"Playing class warfare and practicing the politics of economic destruction is not going to give this economy a shot in the arm or put people back to work," said Jonathan Grella, a spokesman for incoming House Majority Leader Tom DeLay, Texas Republican.
Mr. Bush's plan, totaling $300 billion over 10 years, will reportedly accelerate the tax-rate cuts called for in the $1.3 trillion, 10-year tax cut bill passed in 2001. It will also allow investors to exclude from taxation a portion of income from dividends.
The administration's plan gives House and Senate Republicans a central rallying point.

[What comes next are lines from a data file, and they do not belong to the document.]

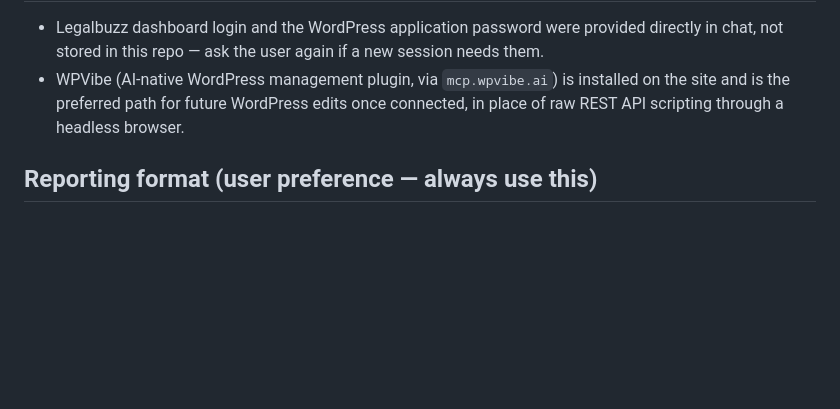
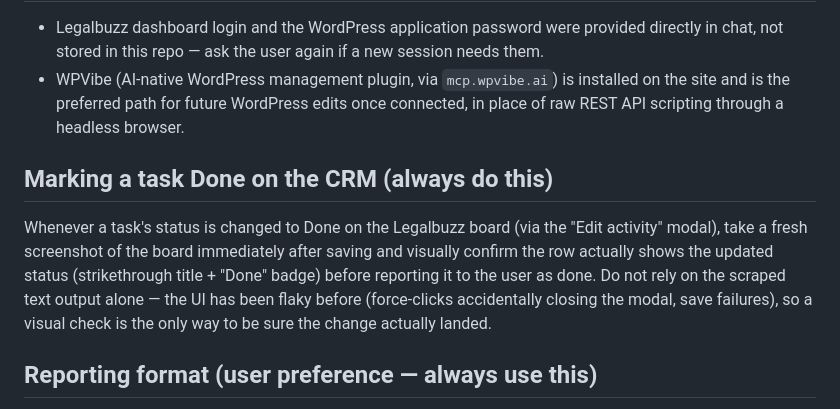
Before and after one commit to vajonchrisjan-ctrl/Legal-Buzz, a Markdown page: CLAUDE.md, the part around the change. Drawn GitHub-style; blank space fills up the shorter version.

Commit message:
Require visual confirmation when marking CRM tasks Done
The board UI has been flaky (force-clicks closing modals, save
issues), so a screenshot check after every status change to Done
is now a standing step, not just the scraped text.

Co-Authored-By: Claude Sonnet 5 <noreply@anthropic.com>
Claude-Session: https://claude.ai/code/session_01AeX6aMEbzoZ3mhKncPvYMQ

```diff
--- a/CLAUDE.md
+++ b/CLAUDE.md
@@ -34,6 +34,14 @@ GMB, AI, Admin) unless explicitly asked.
   is the preferred path for future WordPress edits once connected, in place of raw REST API
   scripting through a headless browser.
 
+## Marking a task Done on the CRM (always do this)
+Whenever a task's status is changed to Done on the Legalbuzz board (via the "Edit activity"
+modal), take a fresh screenshot of the board immediately after saving and visually confirm the
+row actually shows the updated status (strikethrough title + "Done" badge) before reporting it
+to the user as done. Do not rely on the scraped text output alone — the UI has been flaky before
+(force-clicks accidentally closing the modal, save failures), so a visual check is the only way
+to be sure the change actually landed.
+
 ## Reporting format (user preference — always use this)
 
 **Single finding** (one item, e.g. "is item X real, what's its status"): lead with a scannable
```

Capitol Hill aides said the plan has been developed in conjunction with congressional Republicans.
Democratic leaders are united in opposing the president's dividends plan, but they are not on the same page in proposing an alternative.
Sen. Max Baucus of Montana, the ranking Democrat on the Senate Finance Committee, has introduced a $160 billion stimulus package and is reported to have told the White House that he was "open" to Mr. Bush's proposals to accelerate the 10-year tax cuts and to enact a plan to cut the tax on stock dividends.

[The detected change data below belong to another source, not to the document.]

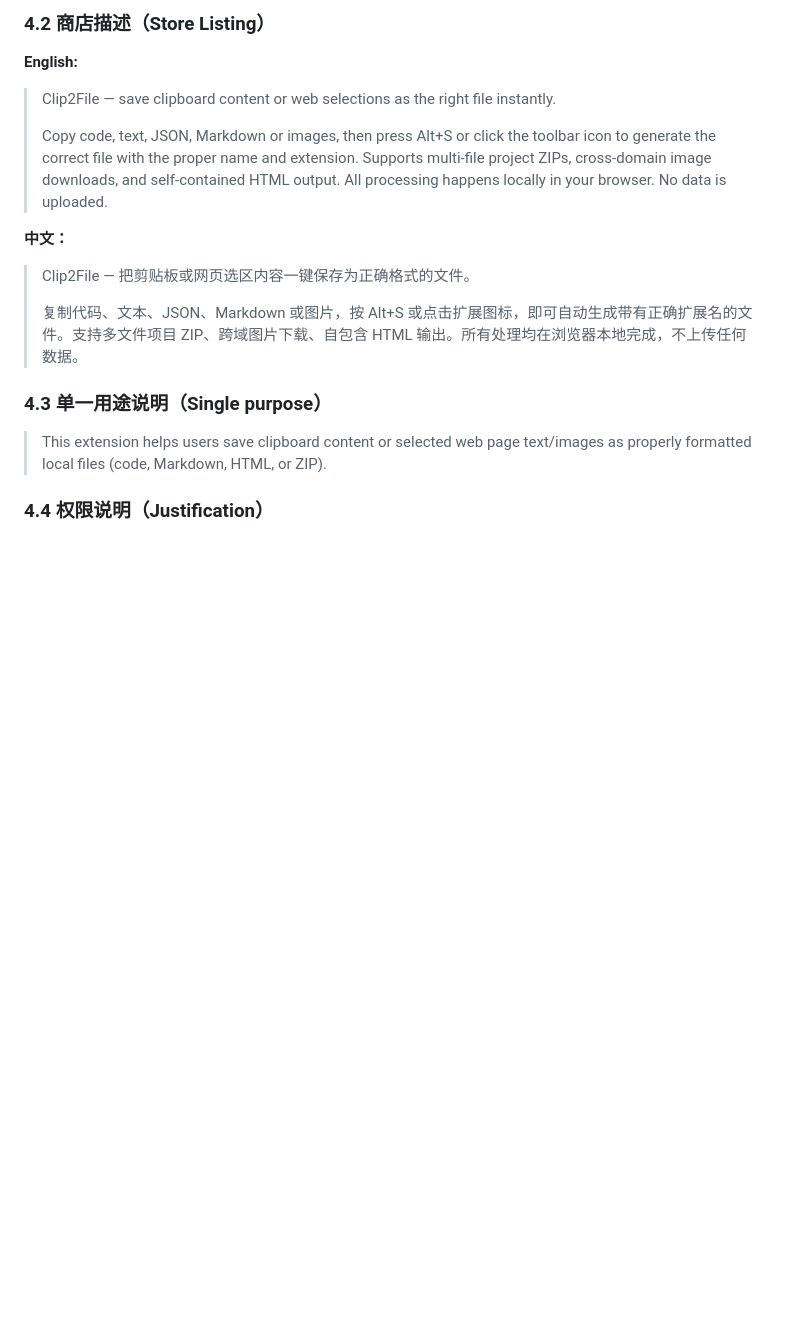
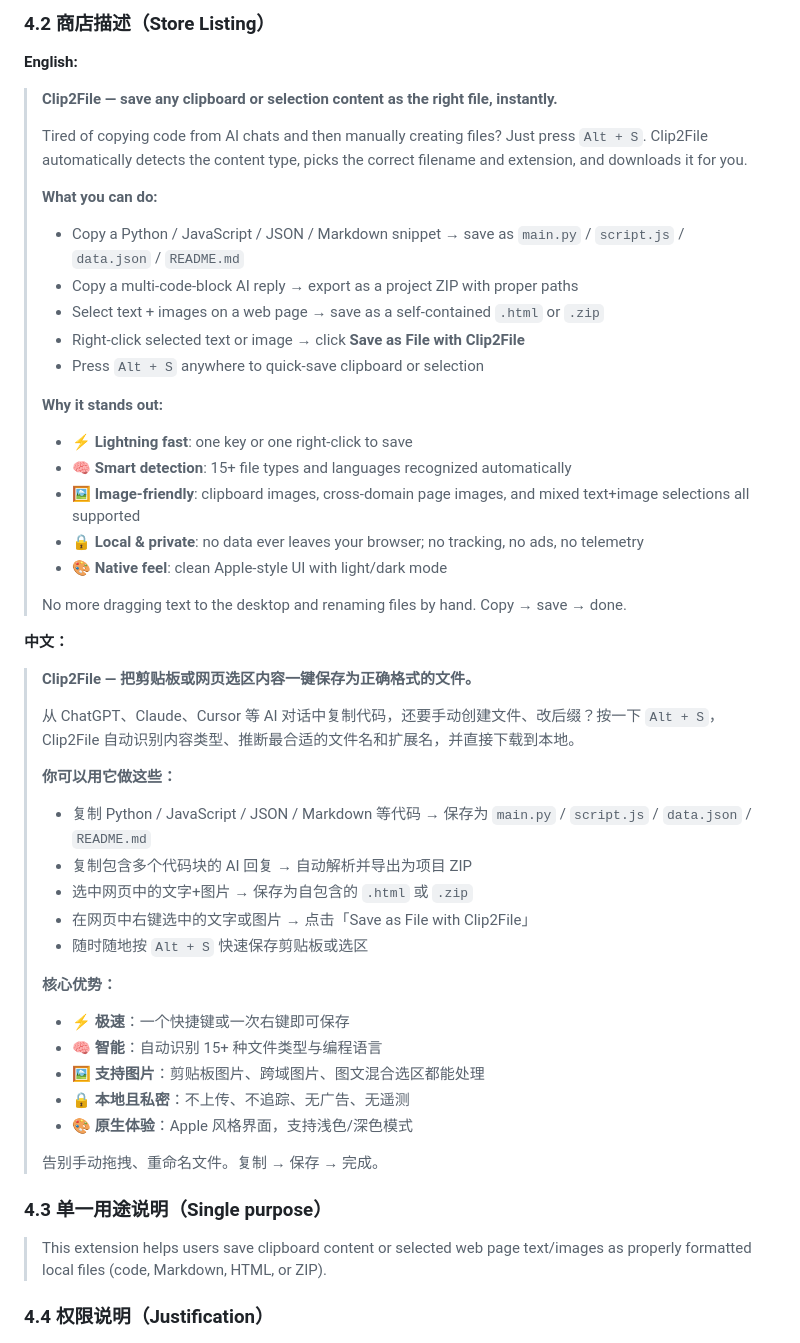
Before and after one commit to bk4ice/clip2file, a Markdown page: RELEASE.md, the part around the change. GitHub-like rendering; blank space fills up the shorter version.

Commit message:
docs: emphasize plugin advantages in release guide

```diff
--- a/RELEASE.md
+++ b/RELEASE.md
@@ -78,15 +78,47 @@ Windows 用户也可以直接进入 `dist/` 文件夹，全选文件后右键「
 
 **English:**
 
-> Clip2File — save clipboard content or web selections as the right file instantly.
+> **Clip2File — save any clipboard or selection content as the right file, instantly.**
 >
-> Copy code, text, JSON, Markdown or images, then press Alt+S or click the toolbar icon to generate the correct file with the proper name and extension. Supports multi-file project ZIPs, cross-domain image downloads, and self-contained HTML output. All processing happens locally in your browser. No data is uploaded.
+> Tired of copying code from AI chats and then manually creating files? Just press `Alt + S`. Clip2File automatically detects the content type, picks the correct filename and extension, and downloads it for you.
+>
+> **What you can do:**
+> - Copy a Python / JavaScript / JSON / Markdown snippet → save as `main.py` / `script.js` / `data.json` / `README.md`
+> - Copy a multi-code-block AI reply → export as a project ZIP with proper paths
+> - Select text + images on a web page → save as a self-contained `.html` or `.zip`
+> - Right-click selected text or image → click **Save as File with Clip2File**
+> - Press `Alt + S` anywhere to quick-save clipboard or selection
+>
+> **Why it stands out:**
+> - ⚡ **Lightning fast**: one key or one right-click to save
+> - 🧠 **Smart detection**: 15+ file types and languages recognized automatically
+> - 🖼️ **Image-friendly**: clipboard images, cross-domain page images, and mixed text+image selections all supported
+> - 🔒 **Local & private**: no data ever leaves your browser; no tracking, no ads, no telemetry
+> - 🎨 **Native feel**: clean Apple-style UI with light/dark mode
+>
+> No more dragging text to the desktop and renaming files by hand. Copy → save → done.
 
 **中文：**
 
-> Clip2File — 把剪贴板或网页选区内容一键保存为正确格式的文件。
+> **Clip2File — 把剪贴板或网页选区内容一键保存为正确格式的文件。**
 >
-> 复制代码、文本、JSON、Markdown 或图片，按 Alt+S 或点击扩展图标，即可自动生成带有正确扩展名的文件。支持多文件项目 ZIP、跨域图片下载、自包含 HTML 输出。所有处理均在浏览器本地完成，不上传任何数据。
+> 从 ChatGPT、Claude、Cursor 等 AI 对话中复制代码，还要手动创建文件、改后缀？按一下 `Alt + S`，Clip2File 自动识别内容类型、推断最合适的文件名和扩展名，并直接下载到本地。
+>
+> **你可以用它做这些：**
+> - 复制 Python / JavaScript / JSON / Markdown 等代码 → 保存为 `main.py` / `script.js` / `data.json` / `README.md`
+> - 复制包含多个代码块的 AI 回复 → 自动解析并导出为项目 ZIP
+> - 选中网页中的文字+图片 → 保存为自包含的 `.html` 或 `.zip`
+> - 在网页中右键选中的文字或图片 → 点击「Save as File with Clip2File」
+> - 随时随地按 `Alt + S` 快速保存剪贴板或选区
+>
+> **核心优势：**
+> - ⚡ **极速**：一个快捷键或一次右键即可保存
+> - 🧠 **智能**：自动识别 15+ 种文件类型与编程语言
+> - 🖼️ **支持图片**：剪贴板图片、跨域图片、图文混合选区都能处理
+> - 🔒 **本地且私密**：不上传、不追踪、无广告、无遥测
+> - 🎨 **原生体验**：Apple 风格界面，支持浅色/深色模式
+>
+> 告别手动拖拽、重命名文件。复制 → 保存 → 完成。
 
 ### 4.3 单一用途说明（Single purpose）
 
```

Other Democrats, such as presidential candidate Sen. John Kerry of Massachusetts, have said they support a payroll-tax holiday. But Mrs. Pelosi said that will not be part of House Democrats' plan.
"That would take resources from the Social Security trust fund, so I would suggest something that would be the equivalent in dollars in the hands of the American people, especially America's working families, but would not come from the Social Security trust fund," Mrs. Pelosi said.
Mrs. Pelosi said she has made Senate Democratic leaders aware of her plan but did not say whether they supported her proposal.
Democrats are unified in one area: highlighting the poor job market as a symbol of the Bush administration's record on the economy.
Democrats on the House Appropriations Committee released a report showing that Mr. Bush is on track to have the worst record of job creation of any president in the past 50 years. Between January 2001 and November 2002 the nation lost 1.5 million jobs, according to the report, based on numbers from the Bureau of Labor Statistics.
Democrats have blamed Republicans for failing last year to work out an extension of unemployment benefits for the 800,000 whose coverage ran out Dec. 28 and the 100,000 who are expected to lose benefits each week.
Mr. Bush is expected to include benefits for them in his package, but Mrs. Pelosi yesterday called that "too little, too late."
"But we'll just see how little it is," she said.
Mr. Bush this week said his concern is policies, not politics.
"I understand the politics of economic stimulus. If some would like to turn this into class warfare that's not how I think. I think about the overall economy and how best to help those folks who are looking for work," he said.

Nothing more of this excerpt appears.